__WORK INSTRUCTIONS__
Return all of the data verbatim, dropping any picture.

__GIVEN INFORMATION__

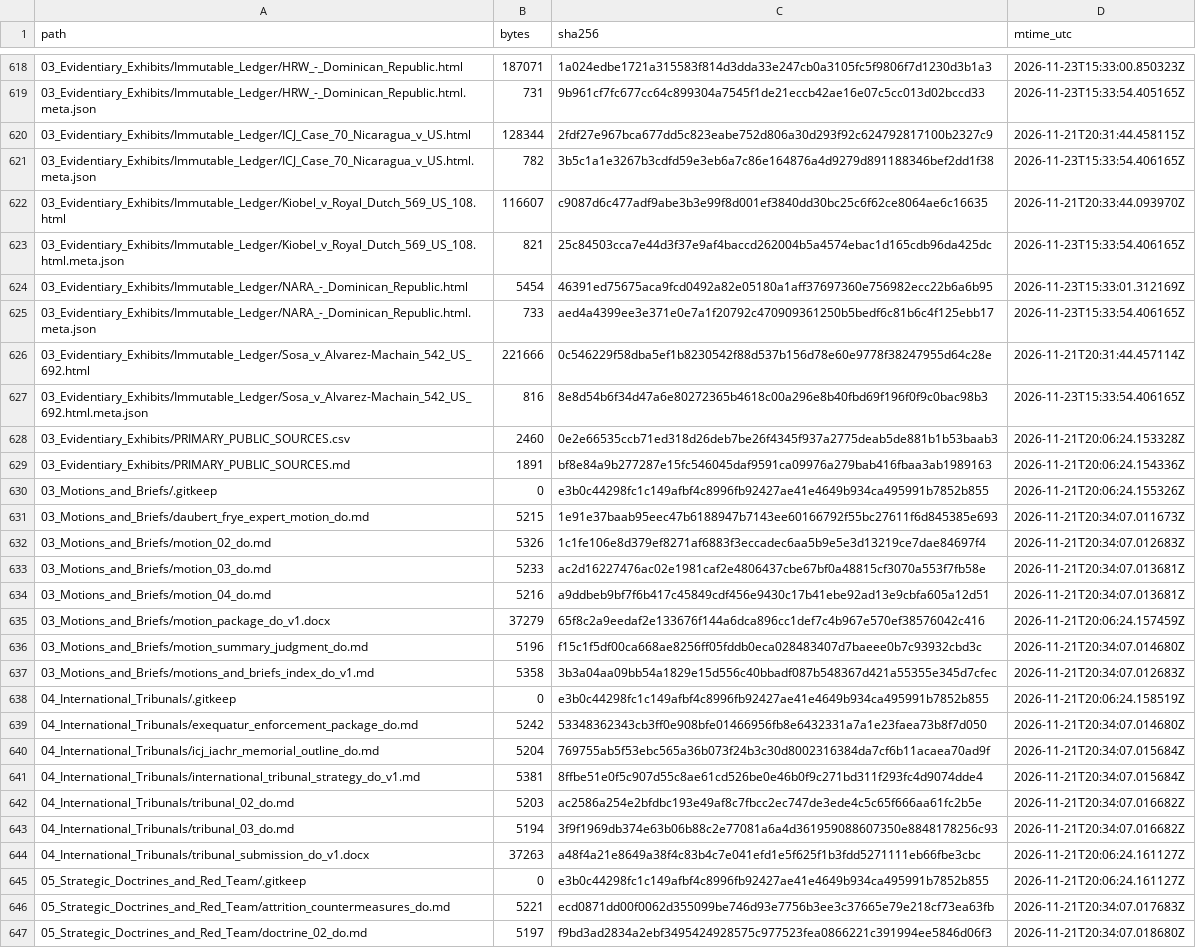
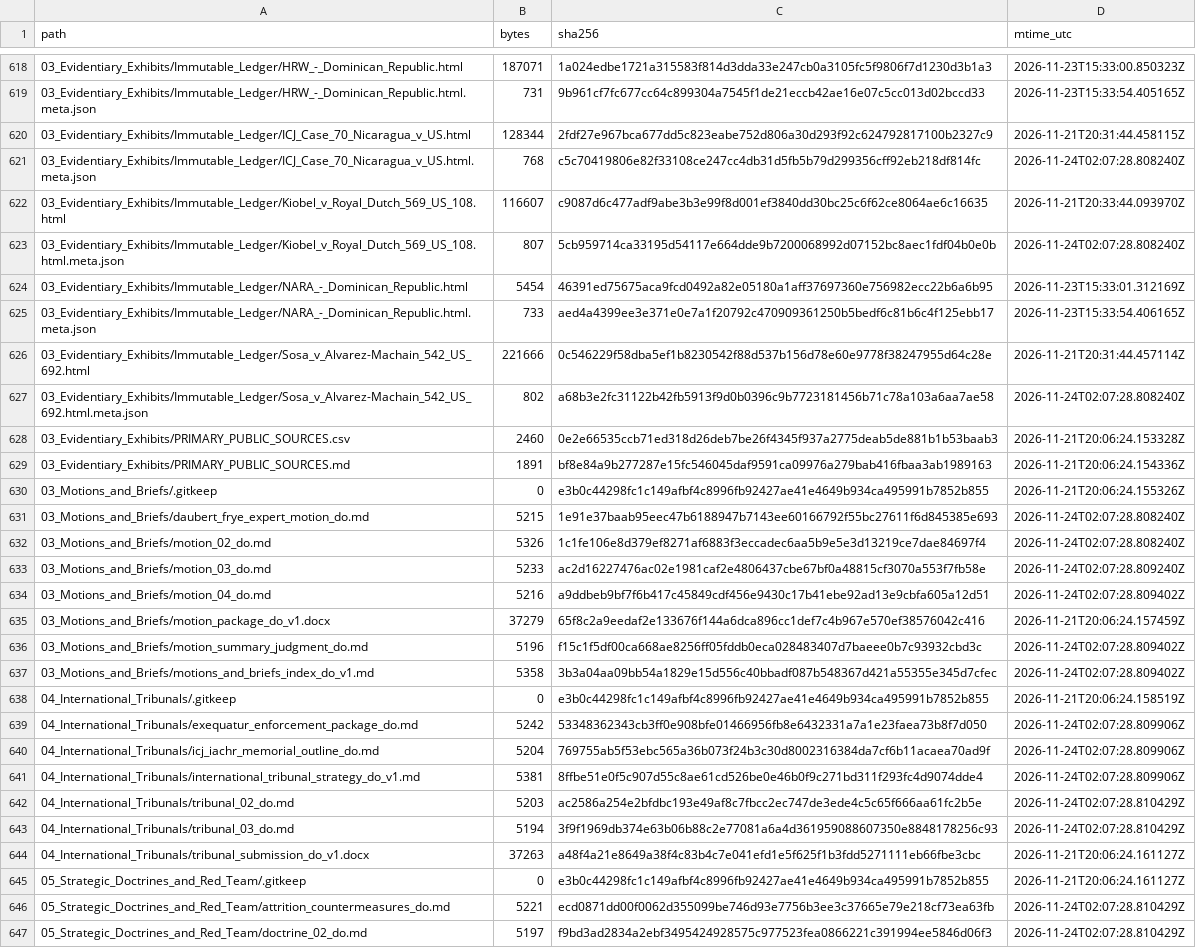
Before and after one commit to GlobalRestitutionAlliance/latam-us-do-dominican-republic-master-litigation, a CSV file: 99_Archives_and_Manifests/MANIFEST_SHA256.csv, drawn as a sheet; only a part is shown, gaps mark what is left out; the diff covers the shown part only; the diff names each change by its address in the sheet, - before the commit and + after, or states it on an @@ line.

```diff
--- a/99_Archives_and_Manifests/MANIFEST_SHA256.csv
+++ b/99_Archives_and_Manifests/MANIFEST_SHA256.csv
-B621 (bytes): 782
+B621 (bytes): 768
-C621 (sha256): 3b5c1a1e3267b3cdfd59e3eb6a7c86e164876a4d9279d891188346bef2dd1f38
+C621 (sha256): c5c70419806e82f33108ce247cc4db31d5fb5b79d299356cff92eb218df814fc
-D621 (mtime_utc): 2026-11-23T15:33:54.406165Z
+D621 (mtime_utc): 2026-11-24T02:07:28.808240Z
-B623 (bytes): 821
+B623 (bytes): 807
-C623 (sha256): 25c84503cca7e44d3f37e9af4baccd262004b5a4574ebac1d165cdb96da425dc
+C623 (sha256): 5cb959714ca33195d54117e664dde9b7200068992d07152bc8aec1fdf04b0e0b
-D623 (mtime_utc): 2026-11-23T15:33:54.406165Z
+D623 (mtime_utc): 2026-11-24T02:07:28.808240Z
-B627 (bytes): 816
+B627 (bytes): 802
-C627 (sha256): 8e8d54b6f34d47a6e80272365b4618c00a296e8b40fbd69f196f0f9c0bac98b3
+C627 (sha256): a68b3e2fc31122b42fb5913f9d0b0396c9b7723181456b71c78a103a6aa7ae58
-D627 (mtime_utc): 2026-11-23T15:33:54.406165Z
+D627 (mtime_utc): 2026-11-24T02:07:28.808240Z
-D631 (mtime_utc): 2026-11-21T20:34:07.011673Z
+D631 (mtime_utc): 2026-11-24T02:07:28.808240Z
-D632 (mtime_utc): 2026-11-21T20:34:07.012683Z
+D632 (mtime_utc): 2026-11-24T02:07:28.808240Z
-D633 (mtime_utc): 2026-11-21T20:34:07.013681Z
+D633 (mtime_utc): 2026-11-24T02:07:28.809240Z
-D634 (mtime_utc): 2026-11-21T20:34:07.013681Z
+D634 (mtime_utc): 2026-11-24T02:07:28.809402Z
-D636 (mtime_utc): 2026-11-21T20:34:07.014680Z
+D636 (mtime_utc): 2026-11-24T02:07:28.809402Z
-D637 (mtime_utc): 2026-11-21T20:34:07.012683Z
+D637 (mtime_utc): 2026-11-24T02:07:28.809402Z
-D639 (mtime_utc): 2026-11-21T20:34:07.014680Z
+D639 (mtime_utc): 2026-11-24T02:07:28.809906Z
-D640:D641 (mtime_utc): 2026-11-21T20:34:07.015684Z
+D640:D641 (mtime_utc): 2026-11-24T02:07:28.809906Z
-D642:D643 (mtime_utc): 2026-11-21T20:34:07.016682Z
+D642:D643 (mtime_utc): 2026-11-24T02:07:28.810429Z
-D646 (mtime_utc): 2026-11-21T20:34:07.017683Z
+D646 (mtime_utc): 2026-11-24T02:07:28.810429Z
-D647 (mtime_utc): 2026-11-21T20:34:07.018680Z
+D647 (mtime_utc): 2026-11-24T02:07:28.810429Z
```
Also changed, not shown: 88 edited cells elsewhere in this file, 1 other file.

__RESPONSE TO THIS EXERCISE__
Before and after one commit to GlobalRestitutionAlliance/latam-us-do-dominican-republic-master-litigation, a CSV file: 99_Archives_and_Manifests/MANIFEST_SHA256.csv, drawn as a sheet; only a part is shown, gaps mark what is left out; the diff covers the shown part only; the diff names each change by its address in the sheet, - before the commit and + after, or states it on an @@ line.

```diff
--- a/99_Archives_and_Manifests/MANIFEST_SHA256.csv
+++ b/99_Archives_and_Manifests/MANIFEST_SHA256.csv
-B621 (bytes): 782
+B621 (bytes): 768
-C621 (sha256): 3b5c1a1e3267b3cdfd59e3eb6a7c86e164876a4d9279d891188346bef2dd1f38
+C621 (sha256): c5c70419806e82f33108ce247cc4db31d5fb5b79d299356cff92eb218df814fc
-D621 (mtime_utc): 2026-11-23T15:33:54.406165Z
+D621 (mtime_utc): 2026-11-24T02:07:28.808240Z
-B623 (bytes): 821
+B623 (bytes): 807
-C623 (sha256): 25c84503cca7e44d3f37e9af4baccd262004b5a4574ebac1d165cdb96da425dc
+C623 (sha256): 5cb959714ca33195d54117e664dde9b7200068992d07152bc8aec1fdf04b0e0b
-D623 (mtime_utc): 2026-11-23T15:33:54.406165Z
+D623 (mtime_utc): 2026-11-24T02:07:28.808240Z
-B627 (bytes): 816
+B627 (bytes): 802
-C627 (sha256): 8e8d54b6f34d47a6e80272365b4618c00a296e8b40fbd69f196f0f9c0bac98b3
+C627 (sha256): a68b3e2fc31122b42fb5913f9d0b0396c9b7723181456b71c78a103a6aa7ae58
-D627 (mtime_utc): 2026-11-23T15:33:54.406165Z
+D627 (mtime_utc): 2026-11-24T02:07:28.808240Z
-D631 (mtime_utc): 2026-11-21T20:34:07.011673Z
+D631 (mtime_utc): 2026-11-24T02:07:28.808240Z
-D632 (mtime_utc): 2026-11-21T20:34:07.012683Z
+D632 (mtime_utc): 2026-11-24T02:07:28.808240Z
-D633 (mtime_utc): 2026-11-21T20:34:07.013681Z
+D633 (mtime_utc): 2026-11-24T02:07:28.809240Z
-D634 (mtime_utc): 2026-11-21T20:34:07.013681Z
+D634 (mtime_utc): 2026-11-24T02:07:28.809402Z
-D636 (mtime_utc): 2026-11-21T20:34:07.014680Z
+D636 (mtime_utc): 2026-11-24T02:07:28.809402Z
-D637 (mtime_utc): 2026-11-21T20:34:07.012683Z
+D637 (mtime_utc): 2026-11-24T02:07:28.809402Z
-D639 (mtime_utc): 2026-11-21T20:34:07.014680Z
+D639 (mtime_utc): 2026-11-24T02:07:28.809906Z
-D640:D641 (mtime_utc): 2026-11-21T20:34:07.015684Z
+D640:D641 (mtime_utc): 2026-11-24T02:07:28.809906Z
-D642:D643 (mtime_utc): 2026-11-21T20:34:07.016682Z
+D642:D643 (mtime_utc): 2026-11-24T02:07:28.810429Z
-D646 (mtime_utc): 2026-11-21T20:34:07.017683Z
+D646 (mtime_utc): 2026-11-24T02:07:28.810429Z
-D647 (mtime_utc): 2026-11-21T20:34:07.018680Z
+D647 (mtime_utc): 2026-11-24T02:07:28.810429Z
```
Also changed, not shown: 88 edited cells elsewhere in this file, 1 other file.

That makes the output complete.